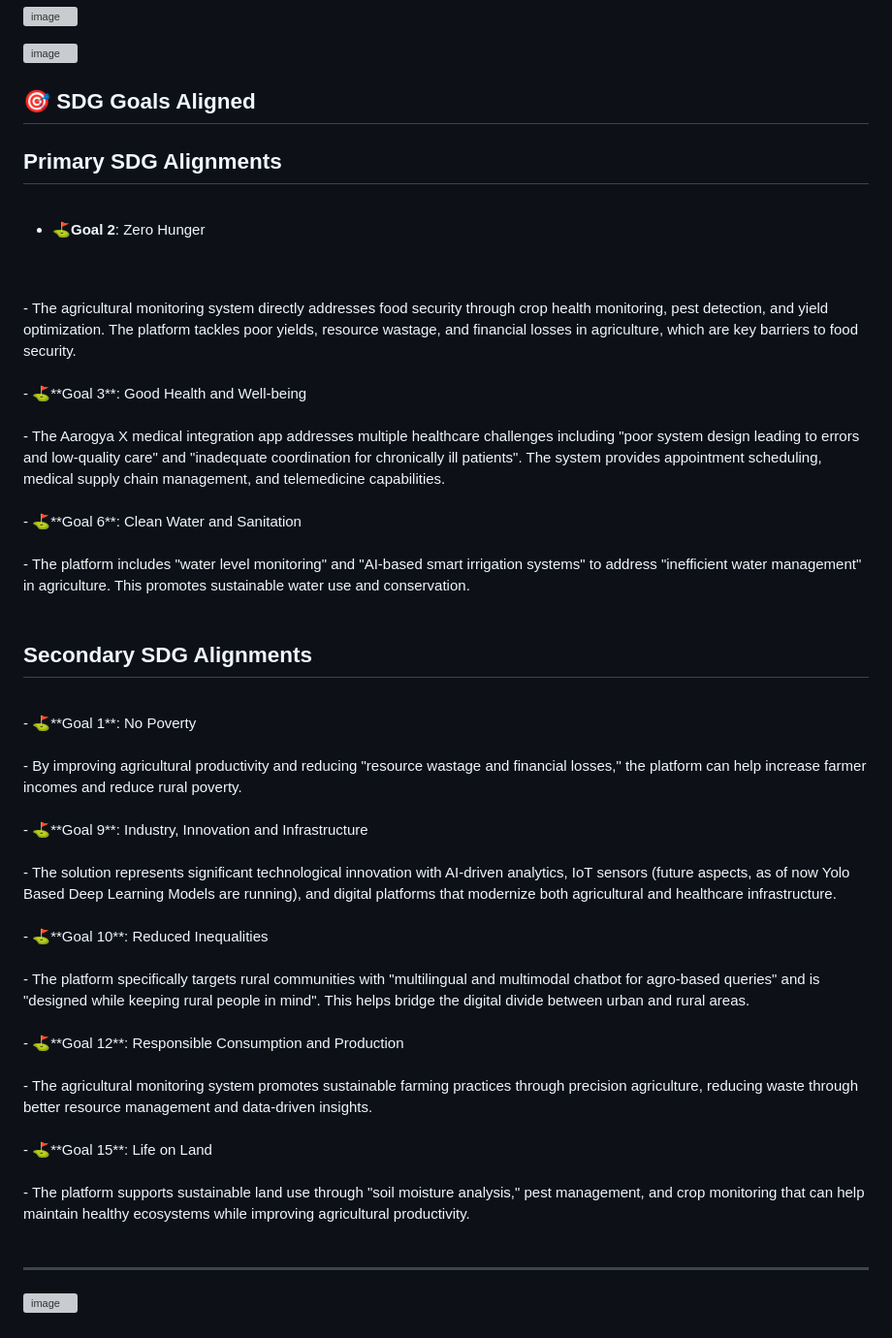
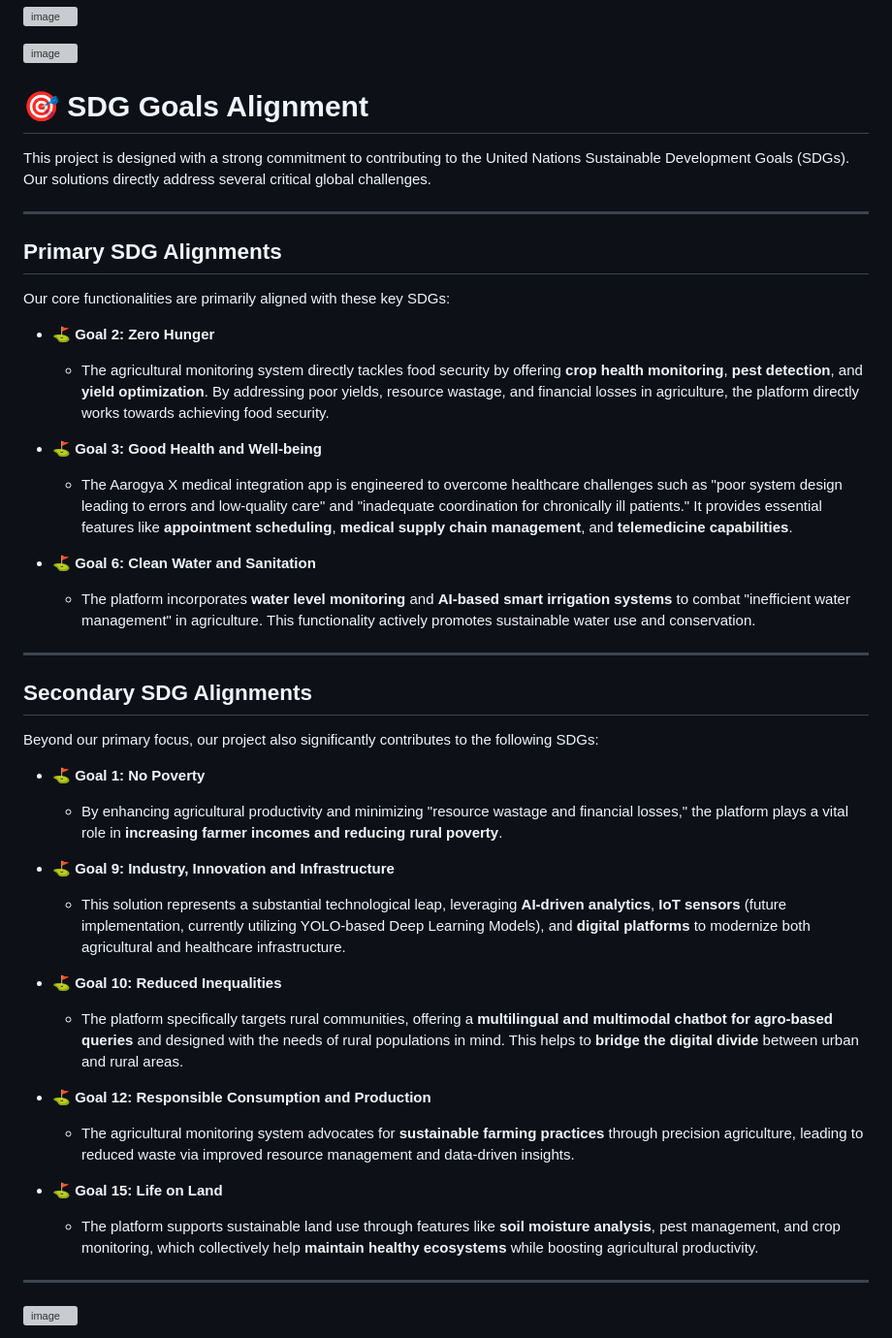
Before and after one commit to Uzhavarz-Connect/Uzhavar-s-Connect-x-A-arogyaX, a Markdown page: README.md, the part around the change. Shown at 97% size. Rendered like a GitHub page; grey boxes are pictures that could not be loaded.

```diff
--- a/README.md
+++ b/README.md
@@ -5,63 +5,45 @@
 
 ![image](https://github.com/user-attachments/assets/325b04ca-89c8-427c-bc39-b094588d4c53)
 
-## 🎯 SDG Goals Aligned
-Primary SDG Alignments
--
-<br/>
+# 🎯 SDG Goals Alignment
 
--  ⛳**Goal 2**: Zero Hunger
-<br/>
-<br/>
-  -  The agricultural monitoring system directly addresses food security through crop health monitoring, pest detection, and yield optimization. The platform tackles poor yields, resource wastage, and financial losses in agriculture, which are key barriers to food security.
-<br/>
-<br/>
--  ⛳**Goal 3**: Good Health and Well-being
-<br/>
-<br/>
-  -  The Aarogya X medical integration app addresses multiple healthcare challenges including "poor system design leading to errors and low-quality care" and "inadequate coordination for chronically ill patients". The system provides appointment scheduling, medical supply chain management, and telemedicine capabilities.
-<br/>
-<br/>
--  ⛳**Goal 6**: Clean Water and Sanitation
-<br/>
-<br/>
-  -  The platform includes "water level monitoring" and "AI-based smart irrigation systems" to address "inefficient water management" in agriculture. This promotes sustainable water use and conservation.
-<br/>
-<br/>
+This project is designed with a strong commitment to contributing to the United Nations Sustainable Development Goals (SDGs). Our solutions directly address several critical global challenges.
 
-Secondary SDG Alignments
--
-<br/>
--  ⛳**Goal 1**: No Poverty
-<br/>
-<br/>
-  -  By improving agricultural productivity and reducing "resource wastage and financial losses," the platform can help increase farmer incomes and reduce rural poverty.
-<br/>
-<br/>
--  ⛳**Goal 9**: Industry, Innovation and Infrastructure
-<br/>
-<br/>
-  -  The solution represents significant technological innovation with AI-driven analytics, IoT sensors (future aspects, as of now Yolo Based Deep Learning Models are running), and digital platforms that modernize both agricultural and healthcare infrastructure.
-<br/>
-<br/>
--  ⛳**Goal 10**: Reduced Inequalities
-<br/>
-<br/>
-  -  The platform specifically targets rural communities with "multilingual and multimodal chatbot for agro-based queries" and is "designed while keeping rural people in mind". This helps bridge the digital divide between urban and rural areas.
-<br/>
-<br/>
--  ⛳**Goal 12**: Responsible Consumption and Production
-<br/>
-<br/>
-  -  The agricultural monitoring system promotes sustainable farming practices through precision agriculture, reducing waste through better resource management and data-driven insights.
-<br/>
-<br/>
--  ⛳**Goal 15**: Life on Land
-<br/>
-<br/>
-  -  The platform supports sustainable land use through "soil moisture analysis," pest management, and crop monitoring that can help maintain healthy ecosystems while improving agricultural productivity.
-<br/>
-<br/>
+---
+
+## Primary SDG Alignments
+
+Our core functionalities are primarily aligned with these key SDGs:
+
+* **⛳ Goal 2: Zero Hunger**
+    * The agricultural monitoring system directly tackles food security by offering **crop health monitoring**, **pest detection**, and **yield optimization**. By addressing poor yields, resource wastage, and financial losses in agriculture, the platform directly works towards achieving food security.
+
+* **⛳ Goal 3: Good Health and Well-being**
+    * The Aarogya X medical integration app is engineered to overcome healthcare challenges such as "poor system design leading to errors and low-quality care" and "inadequate coordination for chronically ill patients." It provides essential features like **appointment scheduling**, **medical supply chain management**, and **telemedicine capabilities**.
+
+* **⛳ Goal 6: Clean Water and Sanitation**
+    * The platform incorporates **water level monitoring** and **AI-based smart irrigation systems** to combat "inefficient water management" in agriculture. This functionality actively promotes sustainable water use and conservation.
+
+---
+
+## Secondary SDG Alignments
+
+Beyond our primary focus, our project also significantly contributes to the following SDGs:
+
+* **⛳ Goal 1: No Poverty**
+    * By enhancing agricultural productivity and minimizing "resource wastage and financial losses," the platform plays a vital role in **increasing farmer incomes and reducing rural poverty**.
+
+* **⛳ Goal 9: Industry, Innovation and Infrastructure**
+    * This solution represents a substantial technological leap, leveraging **AI-driven analytics**, **IoT sensors** (future implementation, currently utilizing YOLO-based Deep Learning Models), and **digital platforms** to modernize both agricultural and healthcare infrastructure.
+
+* **⛳ Goal 10: Reduced Inequalities**
+    * The platform specifically targets rural communities, offering a **multilingual and multimodal chatbot for agro-based queries** and designed with the needs of rural populations in mind. This helps to **bridge the digital divide** between urban and rural areas.
+
+* **⛳ Goal 12: Responsible Consumption and Production**
+    * The agricultural monitoring system advocates for **sustainable farming practices** through precision agriculture, leading to reduced waste via improved resource management and data-driven insights.
+
+* **⛳ Goal 15: Life on Land**
+    * The platform supports sustainable land use through features like **soil moisture analysis**, pest management, and crop monitoring, which collectively help **maintain healthy ecosystems** while boosting agricultural productivity.
 
 ---
 
```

§ **TRY IT**
Copy each line in the entries above where "Sanitation" turns up.

§ **SOLUTION TO THIS PROBLEM**
--  ⛳**Goal 6**: Clean Water and Sanitation
+* **⛳ Goal 6: Clean Water and Sanitation**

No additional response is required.